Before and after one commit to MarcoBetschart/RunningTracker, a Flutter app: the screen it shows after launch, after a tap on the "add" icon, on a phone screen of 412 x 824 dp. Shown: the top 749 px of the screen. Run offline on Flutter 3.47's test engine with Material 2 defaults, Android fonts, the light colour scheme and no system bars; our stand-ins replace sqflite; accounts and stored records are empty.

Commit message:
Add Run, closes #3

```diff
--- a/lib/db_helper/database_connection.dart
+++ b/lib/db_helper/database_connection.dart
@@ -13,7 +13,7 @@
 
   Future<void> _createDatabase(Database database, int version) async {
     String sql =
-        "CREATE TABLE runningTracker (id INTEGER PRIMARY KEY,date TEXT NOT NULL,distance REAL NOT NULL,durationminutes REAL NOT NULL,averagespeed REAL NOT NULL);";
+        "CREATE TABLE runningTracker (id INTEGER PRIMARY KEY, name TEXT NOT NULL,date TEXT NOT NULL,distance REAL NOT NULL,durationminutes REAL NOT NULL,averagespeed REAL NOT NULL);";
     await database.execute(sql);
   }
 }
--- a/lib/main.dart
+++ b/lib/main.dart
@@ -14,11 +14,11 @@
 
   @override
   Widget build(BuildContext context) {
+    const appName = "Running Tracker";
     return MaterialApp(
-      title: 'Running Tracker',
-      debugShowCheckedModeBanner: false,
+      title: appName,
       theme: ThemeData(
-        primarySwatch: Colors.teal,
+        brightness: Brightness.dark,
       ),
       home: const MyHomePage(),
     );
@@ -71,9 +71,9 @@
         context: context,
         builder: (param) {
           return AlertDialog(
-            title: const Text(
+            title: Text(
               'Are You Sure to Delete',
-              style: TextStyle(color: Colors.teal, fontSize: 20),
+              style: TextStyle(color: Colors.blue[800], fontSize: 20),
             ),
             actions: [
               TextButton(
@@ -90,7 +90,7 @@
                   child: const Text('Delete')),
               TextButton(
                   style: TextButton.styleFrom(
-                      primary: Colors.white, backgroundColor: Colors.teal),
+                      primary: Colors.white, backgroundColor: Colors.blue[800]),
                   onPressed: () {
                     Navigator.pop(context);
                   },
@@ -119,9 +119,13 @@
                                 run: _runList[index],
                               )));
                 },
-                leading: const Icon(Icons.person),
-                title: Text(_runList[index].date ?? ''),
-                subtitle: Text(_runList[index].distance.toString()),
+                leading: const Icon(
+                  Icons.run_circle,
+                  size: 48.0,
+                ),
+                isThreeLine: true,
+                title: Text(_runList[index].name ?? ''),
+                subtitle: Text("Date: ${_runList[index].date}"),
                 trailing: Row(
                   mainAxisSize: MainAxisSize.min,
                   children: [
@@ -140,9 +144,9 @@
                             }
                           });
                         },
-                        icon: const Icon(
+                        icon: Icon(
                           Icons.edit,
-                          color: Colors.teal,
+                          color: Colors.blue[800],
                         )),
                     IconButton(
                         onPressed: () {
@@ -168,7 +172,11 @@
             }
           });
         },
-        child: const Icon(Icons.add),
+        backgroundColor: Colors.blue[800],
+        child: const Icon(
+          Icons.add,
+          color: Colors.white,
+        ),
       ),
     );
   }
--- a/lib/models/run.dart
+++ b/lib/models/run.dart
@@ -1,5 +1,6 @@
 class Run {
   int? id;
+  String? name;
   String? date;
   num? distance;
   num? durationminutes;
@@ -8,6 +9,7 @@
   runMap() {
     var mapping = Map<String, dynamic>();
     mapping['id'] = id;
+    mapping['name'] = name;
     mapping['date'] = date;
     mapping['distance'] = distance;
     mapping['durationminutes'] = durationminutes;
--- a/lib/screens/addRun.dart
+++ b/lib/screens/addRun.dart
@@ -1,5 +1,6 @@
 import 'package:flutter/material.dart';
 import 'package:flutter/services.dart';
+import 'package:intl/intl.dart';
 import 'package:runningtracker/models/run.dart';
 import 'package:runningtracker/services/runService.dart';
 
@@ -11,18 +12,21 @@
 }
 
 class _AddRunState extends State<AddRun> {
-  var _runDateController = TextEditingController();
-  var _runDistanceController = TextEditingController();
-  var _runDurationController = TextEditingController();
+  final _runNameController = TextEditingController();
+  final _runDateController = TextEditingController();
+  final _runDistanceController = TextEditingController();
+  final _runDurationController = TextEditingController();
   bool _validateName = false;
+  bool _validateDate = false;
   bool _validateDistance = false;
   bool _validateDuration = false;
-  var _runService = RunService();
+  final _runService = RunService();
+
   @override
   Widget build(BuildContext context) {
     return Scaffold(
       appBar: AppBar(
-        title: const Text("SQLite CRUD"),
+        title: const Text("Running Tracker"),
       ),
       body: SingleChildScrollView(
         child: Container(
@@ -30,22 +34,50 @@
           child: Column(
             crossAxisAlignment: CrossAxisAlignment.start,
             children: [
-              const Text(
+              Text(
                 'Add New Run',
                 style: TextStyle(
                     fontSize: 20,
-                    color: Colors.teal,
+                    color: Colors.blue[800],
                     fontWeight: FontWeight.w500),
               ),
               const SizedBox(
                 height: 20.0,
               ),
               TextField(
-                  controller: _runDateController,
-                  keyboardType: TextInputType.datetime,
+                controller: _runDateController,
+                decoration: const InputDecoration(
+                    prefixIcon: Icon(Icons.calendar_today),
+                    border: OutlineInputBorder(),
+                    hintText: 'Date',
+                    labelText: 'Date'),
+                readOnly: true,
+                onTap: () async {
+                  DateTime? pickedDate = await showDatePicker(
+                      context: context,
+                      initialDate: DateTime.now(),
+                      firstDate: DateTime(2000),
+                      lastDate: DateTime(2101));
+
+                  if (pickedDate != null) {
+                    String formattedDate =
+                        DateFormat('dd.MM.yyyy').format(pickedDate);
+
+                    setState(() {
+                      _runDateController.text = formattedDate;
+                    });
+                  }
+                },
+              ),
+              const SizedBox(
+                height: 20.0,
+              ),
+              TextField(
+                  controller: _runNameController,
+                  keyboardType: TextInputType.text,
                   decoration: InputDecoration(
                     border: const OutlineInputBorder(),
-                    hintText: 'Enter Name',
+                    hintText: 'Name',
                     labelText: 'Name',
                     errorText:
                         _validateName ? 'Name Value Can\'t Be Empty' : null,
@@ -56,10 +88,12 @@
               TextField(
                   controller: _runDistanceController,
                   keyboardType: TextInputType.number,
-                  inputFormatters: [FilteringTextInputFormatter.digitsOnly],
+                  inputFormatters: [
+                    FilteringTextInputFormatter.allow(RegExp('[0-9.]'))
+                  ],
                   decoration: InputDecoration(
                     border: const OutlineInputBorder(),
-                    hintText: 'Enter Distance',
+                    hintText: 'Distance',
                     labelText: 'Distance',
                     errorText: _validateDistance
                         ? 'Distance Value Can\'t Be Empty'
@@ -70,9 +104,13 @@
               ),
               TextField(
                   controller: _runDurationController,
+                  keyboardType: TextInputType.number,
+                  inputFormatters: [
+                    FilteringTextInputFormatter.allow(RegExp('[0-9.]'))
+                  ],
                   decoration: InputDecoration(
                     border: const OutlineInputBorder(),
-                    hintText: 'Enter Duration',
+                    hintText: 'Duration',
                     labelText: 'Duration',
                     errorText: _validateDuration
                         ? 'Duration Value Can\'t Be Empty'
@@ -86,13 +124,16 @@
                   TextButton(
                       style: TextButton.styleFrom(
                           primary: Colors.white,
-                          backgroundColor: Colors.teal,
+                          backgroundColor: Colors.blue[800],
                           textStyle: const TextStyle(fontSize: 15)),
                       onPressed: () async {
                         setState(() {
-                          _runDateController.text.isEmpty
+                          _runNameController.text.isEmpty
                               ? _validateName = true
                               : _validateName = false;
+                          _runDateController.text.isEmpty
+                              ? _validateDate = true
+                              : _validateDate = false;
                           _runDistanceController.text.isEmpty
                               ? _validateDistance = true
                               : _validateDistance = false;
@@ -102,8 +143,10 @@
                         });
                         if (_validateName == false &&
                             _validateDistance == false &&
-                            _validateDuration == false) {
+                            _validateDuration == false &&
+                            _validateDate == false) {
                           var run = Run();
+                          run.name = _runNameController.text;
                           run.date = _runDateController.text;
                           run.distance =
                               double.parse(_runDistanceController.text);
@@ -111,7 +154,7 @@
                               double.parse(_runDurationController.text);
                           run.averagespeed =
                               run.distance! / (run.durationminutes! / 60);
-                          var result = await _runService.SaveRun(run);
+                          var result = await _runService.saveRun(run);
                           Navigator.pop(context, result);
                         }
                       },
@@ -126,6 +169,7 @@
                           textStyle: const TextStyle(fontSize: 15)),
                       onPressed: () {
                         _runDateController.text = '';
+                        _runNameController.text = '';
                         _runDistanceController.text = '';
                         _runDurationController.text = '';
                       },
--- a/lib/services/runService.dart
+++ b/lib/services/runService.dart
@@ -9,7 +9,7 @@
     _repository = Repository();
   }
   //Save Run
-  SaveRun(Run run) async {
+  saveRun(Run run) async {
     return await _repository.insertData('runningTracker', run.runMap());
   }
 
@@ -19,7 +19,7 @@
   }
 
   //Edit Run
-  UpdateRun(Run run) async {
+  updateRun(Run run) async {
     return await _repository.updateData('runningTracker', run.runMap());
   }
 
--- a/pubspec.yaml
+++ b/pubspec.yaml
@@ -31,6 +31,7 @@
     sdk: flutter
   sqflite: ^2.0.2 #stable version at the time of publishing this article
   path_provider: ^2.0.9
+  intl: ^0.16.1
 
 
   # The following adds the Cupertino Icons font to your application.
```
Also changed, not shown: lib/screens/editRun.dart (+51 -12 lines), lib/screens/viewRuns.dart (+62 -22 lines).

> What you are asked to do
Filter the entries down to the lines with the word "async" in them.

> Solution for this problem
   Future<void> _createDatabase(Database database, int version) async {
+                onTap: () async {
                       onPressed: () async {
-  SaveRun(Run run) async {
+  saveRun(Run run) async {
-  UpdateRun(Run run) async {
+  updateRun(Run run) async {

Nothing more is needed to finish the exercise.